If not, you can skip this one and save yourself an extra 5 minutes!
We can use the Screaming Frog SEO Spider app to help us discover whether the 'NAP' (name, address and phone number) information on each page is correct and identical throughout our entire site.
Use the SEO Spider app's 'Custom Source Code Search' feature to search for the NAP information that you'd like to see everywhere on your site. It will tell you if it is missing or incorrect on any of your pages.
Having consistent NAP information throughout your site makes it much easier for search engines to understand where your business is located and how customers can contact you.
As you know, search queries with local intent (such as 'thai food near here') will trigger Google to show local listings and useful business data, so that the person searching can find what they're looking for as quickly as possible.
If Google doesn't have a clear understanding of what your business' name, address and contact details are, they will be less likely to give your business a prominent position in these local results.
While you're thinking about NAP information, you might find that this is a good time to investigate using LocalBusiness Schema markup to make it even clearer to search engines what you sell and where you're located.
7. Make sure all of your site's content is unique
Time required: 5 minutes
Finally for now, we can use the Screaming Frog SEO Spider tool to check whether all of the pages on our site contain unique content. And you might also want to make use of the Copyscape tool for this job.
Search engines take a dim view of website content that has been copied from elsewhere, considering it a spammy tactic aiming at getting a site higher in the search rankings than it deserves to be.
Ultimately, people want to find unique, relevant content when they're searching the web. So search engines are very careful to penalise websites that contain low-quality or duplicate content.
Sometimes duplicate content issues can occur despite the best intentions. For example, you might ask a writer to move a blogpost from the 'News' category to the 'Events' category, but they aren't quite sure how to do this so they create a copy of the original post for the 'Events' category.
This could leave you with idential pages at
http://yourdomain.com/events/new-blogpost/, which isn't good for your website visitors and therefore also makes search engines unhappy.
You might also experience the unfortunate situation of hiring a writer to create content for your site who delivers work that is actually copied from elsewhere.
This is where the Copyscape tool (linked to at the start of this section) comes in handy. Make sure you check that anything new you publish on your site is really new and unique before publishing it.
It only takes a couple of minutes and can save you lots of headaches in the long run.
As you can see, a big part of doing well in the search rankings is having a well-built, good quality site. Your content needs to be unique and clear, and you must fix broken links or missing images as soon as possible.

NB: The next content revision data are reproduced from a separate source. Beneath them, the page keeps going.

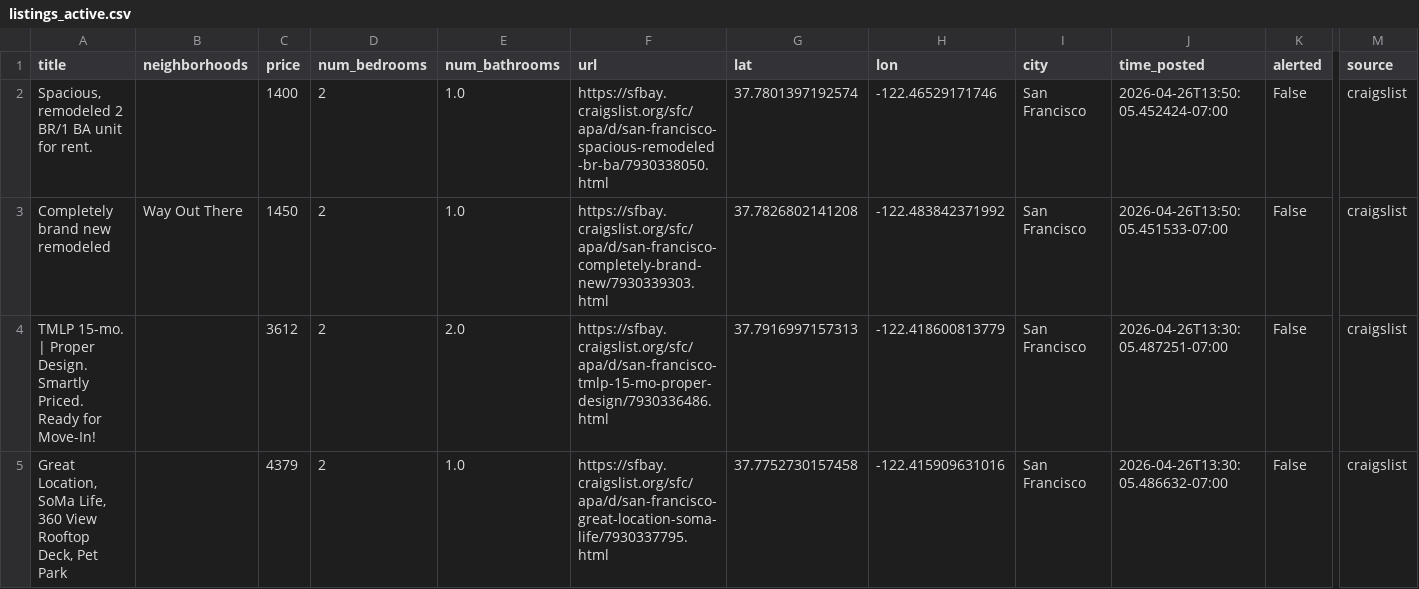
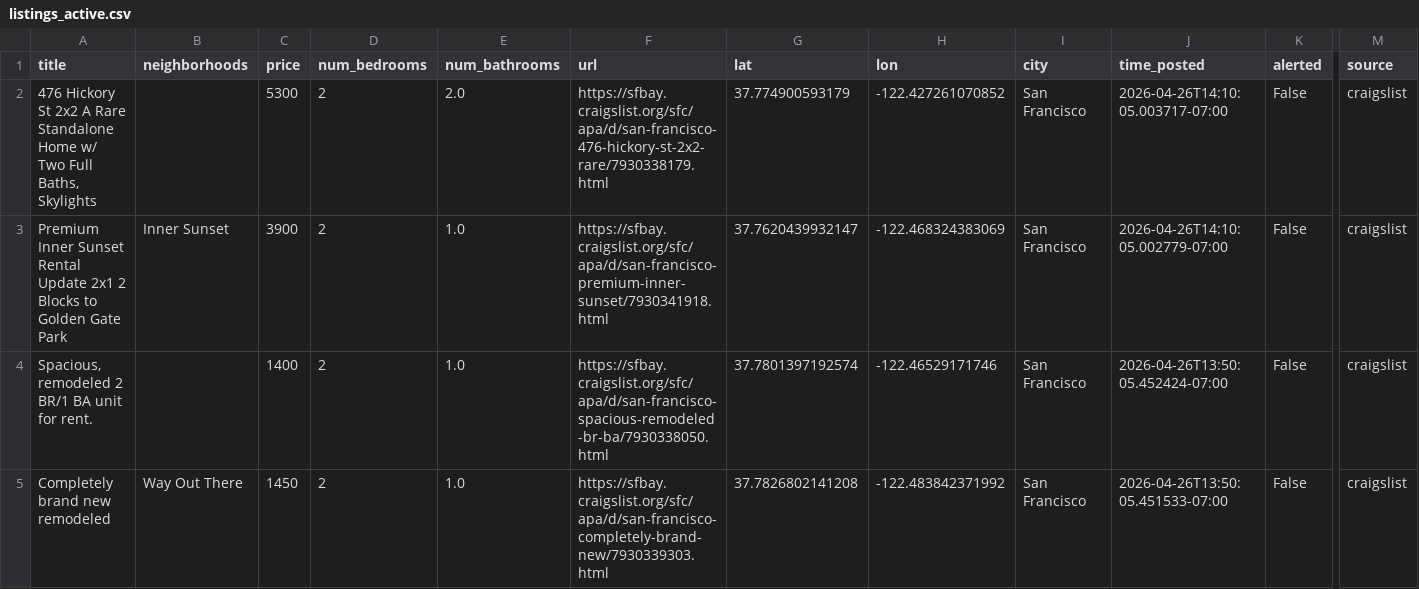
Before and after one commit to dHbdHbdHb/craigslist_alert, a CSV file: craigslist_data/listings_active.csv, drawn as a sheet; only a part is shown, gaps mark what is left out; the shorter side is filled out with more unchanged rows; rows hold the shown columns only; the diff names each change by its address in the sheet, - before the commit and + after, or states it on an @@ line.

Commit message:
Auto-update listings: 2026-04-26 14:12:06

```diff
--- a/craigslist_data/listings_active.csv
+++ b/craigslist_data/listings_active.csv
+row 2: 476 Hickory St 2x2 A Rare Standalone Home w/ Two Full Baths, Skylights |  | 5300 | 2 | 2.0 | https://sfbay.craigslist.org/sfc/apa/d/san-francisco-476-hickory-st-2x2-rare/7930338179.html | 37.774900593179 | -122.427261070852 | San Francisco | 2026-04-26T14:10:05.003717-07:00 | False | craigslist
+row 3: Premium Inner Sunset Rental Update 2x1 2 Blocks to Golden Gate Park | Inner Sunset | 3900 | 2 | 1.0 | https://sfbay.craigslist.org/sfc/apa/d/san-francisco-premium-inner-sunset/7930341918.html | 37.7620439932147 | -122.468324383069 | San Francisco | 2026-04-26T14:10:05.002779-07:00 | False | craigslist
```
Also changed, not shown: 1 other file.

Luckily, it doesn't take long to run a diagnostic on your site to check for these issues. So schedule this 25-minute routine each week and rest assured that your site isn't being let down by any easily-fixable problems.